We intend to prove, beyond a shadow of a doubt, that (i) the challenges of the modern business environment and (ii) building trusting relationships and teams, makes Line Manager training and development essential to drive improved performance and growth.
Through detailing the constantly-evolving role of the modern Line Manager - and the many hats that must be worn - it will be shown that the only conclusion to be drawn is to support them with the knowledge, skills, behaviours and attitudes needed to be successful and effective in the role.
Exhibit A: The Line Manager's Paradox
The great paradox of Line Managers’ involvement in their primary role – direct people management – is that they are expected to demonstrate consistency with the overall, structured organisational policy, whilst simultaneously tailoring the subtleties of their approach to their individuals and teams.
Managing, balancing and coping with these delicate differences in approach is often the make or break competency that contributes to whether a Line Manager will be successful.

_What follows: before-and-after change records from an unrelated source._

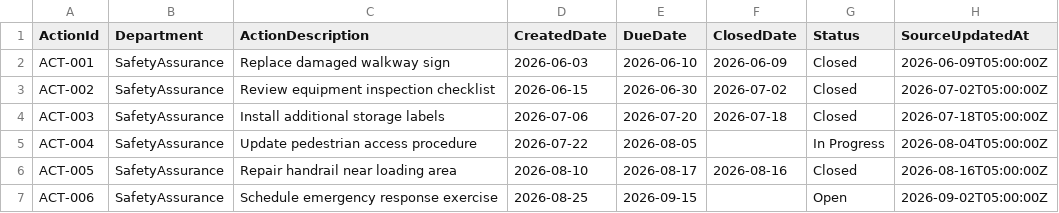
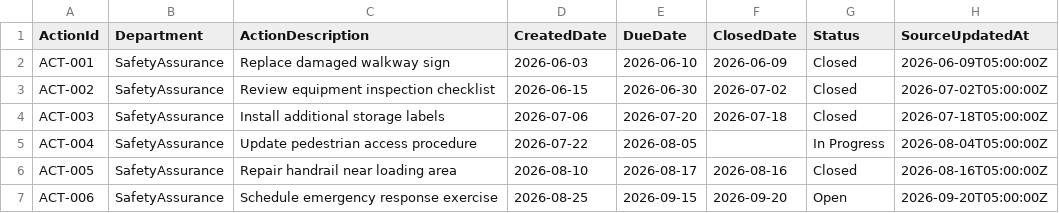
Before and after one commit to vinee-the-phooh/Data-KnowledgeHub, a CSV file: Data-Pipeline/Dep-A/CorrectiveActions.csv, drawn as a sheet.

Commit message:
fiels

```diff
--- a/Data-Pipeline/Dep-A/CorrectiveActions.csv
+++ b/Data-Pipeline/Dep-A/CorrectiveActions.csv
@@ -6,2 +6,2 @@ ACT-004,SafetyAssurance,Update pedestrian access procedure,2026-07-22,2026-08-05
 ACT-005,SafetyAssurance,Repair handrail near loading area,2026-08-10,2026-08-17,2026-08-16,Closed,2026-08-16T05:00:00Z
-ACT-006,SafetyAssurance,Schedule emergency response exercise,2026-08-25,2026-09-15,,Open,2026-09-02T05:00:00Z
+ACT-006,SafetyAssurance,Schedule emergency response exercise,2026-08-25,2026-09-15,2026-09-20,Open,2026-09-20T05:00:00Z
```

The evidence clearly shows that the closer and the more qualitative the relationship a line manager has with reportees, then the more likely they are to be engaged, productive and motivated. However, this has to be professional and balanced, simultaneously adhering to required policy and process and maintaining consistency and quality of decisions across a complex organisational environment and situational contexts.
The most effective way of countering these challenges is the top-down buy-in of C-Suite leadership in support of the training and development solutions that the Line Managers need.
Exhibit B: The Line Manager's Access
There are a number of areas in the Line Managers’ people management role where they are best informed and uniquely placed to deliver, such as:
- Individual development plans
- Performance management and recognition
- Creating a learning culture
- Achieving a work/life balance
- Enabling employee voice
- Maximising employee engagement
Exhibit C: The Line Manager/HR Relationship
In parallel with these crucial tasks, there are ongoing processes of devolution to consider, where HR responsibilities are shifted, decentralised and delegated to line managers. As a result, line managers are recruiters, performance managers, objective setters, appraisers, coaches, etc.
Line Managers need training and support to effectively handle the various responsibilities that are being devolved away from Human Resources to them.
For example, the outsourcing of transactional HR activities, e.g. payroll or complex advice, has become commonplace. This can transfer even more day-to-day responsibilities to the Line Manager, such as: staffing requests and personal/professional queries, submitting payroll information, monitoring workplace absence, et al. By making the right training and systems and available to Line Managers in support of these extra tasks, they – and the business - can reap the benefits.
Exhibit D: The Line Manager/L&D Relationship
In days of old, Learning & Organisational Development teams focused upon training course provision and/or facilitation. The role for Line Managers in this process was limited to managing the time of their teams around the time they required to spend learning.
In these enlightened times, enriched by data evidence and research, Line Managers have a crucial staff development role, determining learning need and enabling the learning process and transfer of learning to the workplace. This process places different demands on Line Managers that they must be knowledgeable and skilled to deal with. This could require effective appraisal and performance feedback skills, or several skills and behaviours that are best embraced within the highly beneficial ‘coaching style’ of management skills.
Line Managers must be ‘upskilled’ to deal with the various challenges and demands upon them and appropriate development solutions must be tuned to their needs and the corporate policy, process and culture.
Exhibit E: The Line Manager and Individual Performance
CIPD research identified that where individual employees have positive things to say about their relationship with their immediate ‘line’ manager, they’re more likely to have increased levels of job satisfaction and loyalty. These metrics are in turn linked to increased amounts of discretionary behaviour by reportees: i.e. those efforts which go beyond the standards requirements of the job.
Despite the incontrovertible evidence presented that Line Managers require the appropriate training to drive all the benefits and improvements that modern organisations expect of them, investing in their development is a long-time blind spot in UK plc:
- 71% of firms are failing to offer training to first-time managers
- 43% of UK managers rate their own line manager as ineffective
By upskilling your first line managers with the critical skills, behaviours and knowledge that both we and research have shown they need, you can expect a front-line workforce that is engaged, productive and in line with delivering upon the broader organisational goals.
Whether it’s an ILM Diploma in Leadership and Management - covering core skills like communication, performance management and effective communication - or a suite of short, sharp micro-learning management toolkit videos, available as and when they need them, Eliesha has a learning solution to suit your need.
One of our key organisational goals is to work in consultative, collaborative partnership with our clients, as no problem is ever the same for different organisations. Once we have an understanding of your concerns, context and circumstances, our recommendation will benefit from over 15 years of experience and our large network of subject matter experts.
We look forward to hearing from you soon.